Task directions
Nothing but an exact repetition of the entries should appear in the answer.

Structured diff data:

= = = =

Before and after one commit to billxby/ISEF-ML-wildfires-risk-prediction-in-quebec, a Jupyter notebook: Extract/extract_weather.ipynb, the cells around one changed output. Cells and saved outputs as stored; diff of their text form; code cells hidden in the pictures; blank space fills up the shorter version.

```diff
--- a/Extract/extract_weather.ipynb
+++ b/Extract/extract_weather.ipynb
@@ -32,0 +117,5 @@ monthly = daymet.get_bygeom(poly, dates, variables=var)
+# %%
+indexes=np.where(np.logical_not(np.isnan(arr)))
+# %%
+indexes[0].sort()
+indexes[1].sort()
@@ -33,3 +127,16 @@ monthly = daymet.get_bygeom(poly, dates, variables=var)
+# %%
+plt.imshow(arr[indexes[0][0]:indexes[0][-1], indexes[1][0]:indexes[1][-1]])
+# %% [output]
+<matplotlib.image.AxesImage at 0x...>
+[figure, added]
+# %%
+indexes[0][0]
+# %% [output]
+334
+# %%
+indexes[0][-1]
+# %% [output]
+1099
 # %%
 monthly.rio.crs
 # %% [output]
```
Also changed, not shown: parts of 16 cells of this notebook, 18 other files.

= = = =

Task result
Before and after one commit to billxby/ISEF-ML-wildfires-risk-prediction-in-quebec, a Jupyter notebook: Extract/extract_weather.ipynb, the cells around one changed output. Cells and saved outputs as stored; diff of their text form; code cells hidden in the pictures; blank space fills up the shorter version.

```diff
--- a/Extract/extract_weather.ipynb
+++ b/Extract/extract_weather.ipynb
@@ -32,0 +117,5 @@ monthly = daymet.get_bygeom(poly, dates, variables=var)
+# %%
+indexes=np.where(np.logical_not(np.isnan(arr)))
+# %%
+indexes[0].sort()
+indexes[1].sort()
@@ -33,3 +127,16 @@ monthly = daymet.get_bygeom(poly, dates, variables=var)
+# %%
+plt.imshow(arr[indexes[0][0]:indexes[0][-1], indexes[1][0]:indexes[1][-1]])
+# %% [output]
+<matplotlib.image.AxesImage at 0x...>
+[figure, added]
+# %%
+indexes[0][0]
+# %% [output]
+334
+# %%
+indexes[0][-1]
+# %% [output]
+1099
 # %%
 monthly.rio.crs
 # %% [output]
```
Also changed, not shown: parts of 16 cells of this notebook, 18 other files.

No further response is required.